  • Open Access
  • Open Peer Review

Dengue score as a diagnostic predictor for pleural effusion and/or ascites: external validation and clinical application

BMC Infectious DiseasesBMC series – open, inclusive and trusted201818:90

https://doi.org/10.1186/s12879-018-2996-x

  • Received: 21 March 2017
  • Accepted: 15 February 2018
  • Published:
Open Peer Review reports

Abstract

Background

The Dengue Score is a model for predicting pleural effusion and/or ascites and uses the hematocrit (Hct), albumin concentration, platelet count and aspartate aminotransferase (AST) ratio as independent variables. As this metric has not been validated, we conducted a study to validate the Dengue Score and assess its clinical application.

Methods

A retrospective study was performed at a private hospital in Jakarta, Indonesia. Patients with dengue infection hospitalized from January 2011 through March 2016 were included. The Dengue Score was calculated using four parameters: Hct increase≥15.1%, serum albumin≤3.49 mg/dL, platelet count≤49,500/μL and AST ratio ≥ 2.51. Each parameter was scored as 1 if present and 0 if absent. To validate the Dengue Score, goodness-of-fit was used to assess calibration, and the area under the receiver operating characteristic curve (AROC) was used to assess discrimination. Associations between clinical parameters and Dengue Score groups were determined by bivariate analysis.

Results

A total of 207 patients were included in this study.

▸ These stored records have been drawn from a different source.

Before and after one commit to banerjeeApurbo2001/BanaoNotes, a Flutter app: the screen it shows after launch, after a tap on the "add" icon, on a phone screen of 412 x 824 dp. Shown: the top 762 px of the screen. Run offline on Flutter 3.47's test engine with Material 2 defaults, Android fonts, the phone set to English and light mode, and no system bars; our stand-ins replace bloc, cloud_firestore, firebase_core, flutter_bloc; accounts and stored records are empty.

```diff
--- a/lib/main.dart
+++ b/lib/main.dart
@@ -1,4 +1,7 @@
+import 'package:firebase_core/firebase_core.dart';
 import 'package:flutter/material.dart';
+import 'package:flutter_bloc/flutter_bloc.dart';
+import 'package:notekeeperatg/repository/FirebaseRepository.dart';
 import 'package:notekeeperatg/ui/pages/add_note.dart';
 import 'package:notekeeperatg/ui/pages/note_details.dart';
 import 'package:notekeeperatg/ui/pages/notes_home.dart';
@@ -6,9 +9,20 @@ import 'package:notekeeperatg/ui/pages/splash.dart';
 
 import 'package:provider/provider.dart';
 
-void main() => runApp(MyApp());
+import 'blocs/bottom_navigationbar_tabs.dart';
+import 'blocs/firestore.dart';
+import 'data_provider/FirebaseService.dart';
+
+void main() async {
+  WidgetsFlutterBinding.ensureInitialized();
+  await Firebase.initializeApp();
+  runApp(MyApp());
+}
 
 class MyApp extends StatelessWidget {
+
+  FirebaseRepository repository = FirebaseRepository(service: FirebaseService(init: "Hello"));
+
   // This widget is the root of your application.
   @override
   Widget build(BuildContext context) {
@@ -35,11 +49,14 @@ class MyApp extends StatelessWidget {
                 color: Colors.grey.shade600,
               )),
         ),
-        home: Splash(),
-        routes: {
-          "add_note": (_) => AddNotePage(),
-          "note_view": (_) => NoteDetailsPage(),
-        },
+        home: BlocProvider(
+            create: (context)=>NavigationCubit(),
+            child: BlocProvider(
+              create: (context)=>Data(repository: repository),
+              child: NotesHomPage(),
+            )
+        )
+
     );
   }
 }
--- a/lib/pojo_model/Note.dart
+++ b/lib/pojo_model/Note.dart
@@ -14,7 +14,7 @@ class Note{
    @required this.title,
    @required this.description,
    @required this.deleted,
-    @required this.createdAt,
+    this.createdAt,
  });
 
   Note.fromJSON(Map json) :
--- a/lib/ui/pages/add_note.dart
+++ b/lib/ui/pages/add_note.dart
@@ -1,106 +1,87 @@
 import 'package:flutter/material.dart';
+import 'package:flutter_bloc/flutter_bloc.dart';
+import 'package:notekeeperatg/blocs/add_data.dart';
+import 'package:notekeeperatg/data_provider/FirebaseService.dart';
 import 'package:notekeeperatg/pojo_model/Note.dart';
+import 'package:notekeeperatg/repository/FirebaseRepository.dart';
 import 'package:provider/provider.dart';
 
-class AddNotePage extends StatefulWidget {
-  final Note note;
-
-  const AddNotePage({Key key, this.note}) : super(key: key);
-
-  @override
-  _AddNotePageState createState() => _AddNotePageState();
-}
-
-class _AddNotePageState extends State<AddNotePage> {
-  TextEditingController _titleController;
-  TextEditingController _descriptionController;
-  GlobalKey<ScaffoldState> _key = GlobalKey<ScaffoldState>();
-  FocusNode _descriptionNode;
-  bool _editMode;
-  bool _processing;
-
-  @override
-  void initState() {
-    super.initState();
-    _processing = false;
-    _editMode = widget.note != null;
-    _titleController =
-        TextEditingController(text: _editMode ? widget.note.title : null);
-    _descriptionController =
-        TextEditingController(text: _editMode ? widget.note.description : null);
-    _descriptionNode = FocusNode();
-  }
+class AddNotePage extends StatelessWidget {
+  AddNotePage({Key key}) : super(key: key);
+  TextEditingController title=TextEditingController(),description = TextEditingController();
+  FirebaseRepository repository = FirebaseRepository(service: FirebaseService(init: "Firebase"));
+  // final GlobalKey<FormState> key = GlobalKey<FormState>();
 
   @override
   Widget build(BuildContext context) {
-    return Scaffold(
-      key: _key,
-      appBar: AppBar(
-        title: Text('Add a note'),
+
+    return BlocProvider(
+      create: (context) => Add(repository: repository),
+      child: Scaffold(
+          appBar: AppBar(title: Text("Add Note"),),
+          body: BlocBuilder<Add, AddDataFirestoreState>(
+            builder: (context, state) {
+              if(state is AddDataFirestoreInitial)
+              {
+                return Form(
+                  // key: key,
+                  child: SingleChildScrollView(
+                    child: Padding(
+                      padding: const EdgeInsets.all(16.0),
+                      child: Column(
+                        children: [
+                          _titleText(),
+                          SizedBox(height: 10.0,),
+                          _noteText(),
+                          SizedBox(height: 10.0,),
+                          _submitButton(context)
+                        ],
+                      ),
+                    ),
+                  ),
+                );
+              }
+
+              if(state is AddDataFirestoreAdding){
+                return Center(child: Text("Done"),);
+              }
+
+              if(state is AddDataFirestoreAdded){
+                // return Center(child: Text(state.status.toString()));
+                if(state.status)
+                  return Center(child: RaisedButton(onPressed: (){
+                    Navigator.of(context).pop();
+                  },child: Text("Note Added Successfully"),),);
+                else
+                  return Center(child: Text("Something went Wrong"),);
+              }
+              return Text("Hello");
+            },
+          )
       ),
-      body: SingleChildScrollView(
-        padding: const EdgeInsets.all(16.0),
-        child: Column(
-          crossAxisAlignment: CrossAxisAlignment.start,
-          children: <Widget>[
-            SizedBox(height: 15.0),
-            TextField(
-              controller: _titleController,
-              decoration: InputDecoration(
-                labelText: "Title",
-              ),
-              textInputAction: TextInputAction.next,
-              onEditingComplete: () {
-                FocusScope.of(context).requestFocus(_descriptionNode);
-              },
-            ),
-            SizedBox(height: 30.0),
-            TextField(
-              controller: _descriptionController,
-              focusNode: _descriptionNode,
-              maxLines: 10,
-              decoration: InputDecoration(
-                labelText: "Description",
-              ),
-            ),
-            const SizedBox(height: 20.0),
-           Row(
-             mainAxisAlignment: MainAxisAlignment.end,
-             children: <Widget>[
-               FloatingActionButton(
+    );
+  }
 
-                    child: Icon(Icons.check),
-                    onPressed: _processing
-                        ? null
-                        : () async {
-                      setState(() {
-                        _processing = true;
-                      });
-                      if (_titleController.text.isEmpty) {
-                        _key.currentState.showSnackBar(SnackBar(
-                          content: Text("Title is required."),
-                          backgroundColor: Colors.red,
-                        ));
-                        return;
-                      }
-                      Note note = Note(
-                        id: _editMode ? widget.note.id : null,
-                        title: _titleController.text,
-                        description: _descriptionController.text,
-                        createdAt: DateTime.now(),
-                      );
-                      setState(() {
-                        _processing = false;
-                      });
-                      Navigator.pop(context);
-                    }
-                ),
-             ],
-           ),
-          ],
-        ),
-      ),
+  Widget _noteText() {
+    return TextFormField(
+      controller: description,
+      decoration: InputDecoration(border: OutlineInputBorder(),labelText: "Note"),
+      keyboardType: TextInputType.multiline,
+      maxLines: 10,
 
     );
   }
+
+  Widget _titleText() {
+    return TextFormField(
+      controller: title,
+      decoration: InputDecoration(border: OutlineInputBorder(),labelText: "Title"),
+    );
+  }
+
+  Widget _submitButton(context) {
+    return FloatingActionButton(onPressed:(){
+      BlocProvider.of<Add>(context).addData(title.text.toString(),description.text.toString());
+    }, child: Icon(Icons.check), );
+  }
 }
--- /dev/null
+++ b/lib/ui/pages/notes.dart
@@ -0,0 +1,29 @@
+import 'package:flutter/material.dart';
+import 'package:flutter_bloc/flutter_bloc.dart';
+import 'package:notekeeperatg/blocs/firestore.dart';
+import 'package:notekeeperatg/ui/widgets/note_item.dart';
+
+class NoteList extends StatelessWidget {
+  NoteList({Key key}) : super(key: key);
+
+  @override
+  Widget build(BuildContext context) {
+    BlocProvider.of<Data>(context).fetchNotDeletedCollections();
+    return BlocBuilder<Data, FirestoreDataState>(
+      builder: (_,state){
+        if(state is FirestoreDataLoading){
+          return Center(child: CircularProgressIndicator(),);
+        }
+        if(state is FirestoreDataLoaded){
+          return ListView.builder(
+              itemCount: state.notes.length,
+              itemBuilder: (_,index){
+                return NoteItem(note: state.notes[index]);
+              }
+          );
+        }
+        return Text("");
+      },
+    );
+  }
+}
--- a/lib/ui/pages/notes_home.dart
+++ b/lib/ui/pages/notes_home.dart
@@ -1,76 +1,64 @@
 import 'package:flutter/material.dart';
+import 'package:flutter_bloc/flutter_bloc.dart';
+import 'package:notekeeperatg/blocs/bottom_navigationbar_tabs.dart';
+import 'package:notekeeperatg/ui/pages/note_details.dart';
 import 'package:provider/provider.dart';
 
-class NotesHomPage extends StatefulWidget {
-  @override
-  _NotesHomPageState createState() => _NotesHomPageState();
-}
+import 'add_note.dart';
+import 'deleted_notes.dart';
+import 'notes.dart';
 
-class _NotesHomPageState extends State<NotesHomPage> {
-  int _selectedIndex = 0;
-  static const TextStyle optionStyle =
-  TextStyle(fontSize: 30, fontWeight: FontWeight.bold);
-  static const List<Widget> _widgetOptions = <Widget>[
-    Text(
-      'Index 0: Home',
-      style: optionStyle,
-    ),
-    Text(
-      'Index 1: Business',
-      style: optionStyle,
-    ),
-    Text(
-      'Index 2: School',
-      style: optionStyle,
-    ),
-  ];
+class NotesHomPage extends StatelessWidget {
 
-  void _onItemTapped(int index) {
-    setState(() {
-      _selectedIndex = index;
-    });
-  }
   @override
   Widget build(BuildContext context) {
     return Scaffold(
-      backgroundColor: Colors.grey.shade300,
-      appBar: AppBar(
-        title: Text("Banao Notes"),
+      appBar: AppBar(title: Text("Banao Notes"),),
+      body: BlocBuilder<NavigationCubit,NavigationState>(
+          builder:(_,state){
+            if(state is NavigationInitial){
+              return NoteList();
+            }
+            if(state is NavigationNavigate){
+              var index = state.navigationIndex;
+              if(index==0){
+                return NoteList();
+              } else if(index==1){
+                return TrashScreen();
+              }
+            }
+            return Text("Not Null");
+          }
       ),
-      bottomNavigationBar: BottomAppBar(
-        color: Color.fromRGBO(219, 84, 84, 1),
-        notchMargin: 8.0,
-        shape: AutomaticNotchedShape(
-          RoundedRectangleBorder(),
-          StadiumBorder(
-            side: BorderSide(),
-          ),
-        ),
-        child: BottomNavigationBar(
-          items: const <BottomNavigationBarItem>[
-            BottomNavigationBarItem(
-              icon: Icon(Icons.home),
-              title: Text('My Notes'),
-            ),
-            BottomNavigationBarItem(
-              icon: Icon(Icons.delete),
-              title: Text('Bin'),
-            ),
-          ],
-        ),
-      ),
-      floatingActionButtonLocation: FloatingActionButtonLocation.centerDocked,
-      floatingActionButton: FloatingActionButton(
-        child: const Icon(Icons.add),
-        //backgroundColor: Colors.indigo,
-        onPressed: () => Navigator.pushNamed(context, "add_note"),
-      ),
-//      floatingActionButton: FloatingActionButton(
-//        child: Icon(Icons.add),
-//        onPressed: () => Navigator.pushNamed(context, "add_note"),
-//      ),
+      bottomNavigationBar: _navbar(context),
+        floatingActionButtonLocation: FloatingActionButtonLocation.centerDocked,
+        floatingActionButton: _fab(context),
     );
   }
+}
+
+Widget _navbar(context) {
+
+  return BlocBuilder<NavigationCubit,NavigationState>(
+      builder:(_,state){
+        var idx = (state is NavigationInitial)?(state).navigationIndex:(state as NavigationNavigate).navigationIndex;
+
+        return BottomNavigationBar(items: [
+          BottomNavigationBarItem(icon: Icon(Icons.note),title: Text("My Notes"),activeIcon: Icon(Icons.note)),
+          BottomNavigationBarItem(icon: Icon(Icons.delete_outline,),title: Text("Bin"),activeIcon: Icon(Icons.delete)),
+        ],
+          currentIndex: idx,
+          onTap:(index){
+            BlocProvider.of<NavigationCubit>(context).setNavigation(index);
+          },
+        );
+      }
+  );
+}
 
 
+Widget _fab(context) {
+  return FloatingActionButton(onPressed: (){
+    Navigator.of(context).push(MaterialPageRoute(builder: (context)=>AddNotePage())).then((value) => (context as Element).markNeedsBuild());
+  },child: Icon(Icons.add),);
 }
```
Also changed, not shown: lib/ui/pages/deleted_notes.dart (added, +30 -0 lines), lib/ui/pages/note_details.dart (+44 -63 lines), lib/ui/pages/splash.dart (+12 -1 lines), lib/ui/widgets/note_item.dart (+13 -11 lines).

The calibration of the Dengue Score was acceptable (Hosmer-Lemeshow test, p = 0.11), and the score’s discriminative ability was good (AROC = 0.88 (95% CI: 0.83–0.92)). At a cutoff of ≥2, the Dengue Score had a positive predictive value (PPV) of 79.03% and a negative predictive value (NPV) of 90.36% for the diagnostic prediction of pleural effusion and/or ascites. Compared with the Dengue Score ≤ 1 group, the Dengue Score = 2 group was significantly associated with hemoconcentration> 20% (p = 0.029), severe thrombocytopenia (p = 0.029), and increased length of hospital stay (p = 0.003). Compared with the Dengue Score = 2 group, the Dengue Score ≥ 3 group was significantly associated with hemoconcentration> 20% (p = 0.001), severe thrombocytopenia (p = 0.024), severe dengue (p = 0.039), and increased length of hospital stay (p = 0.011).

Conclusion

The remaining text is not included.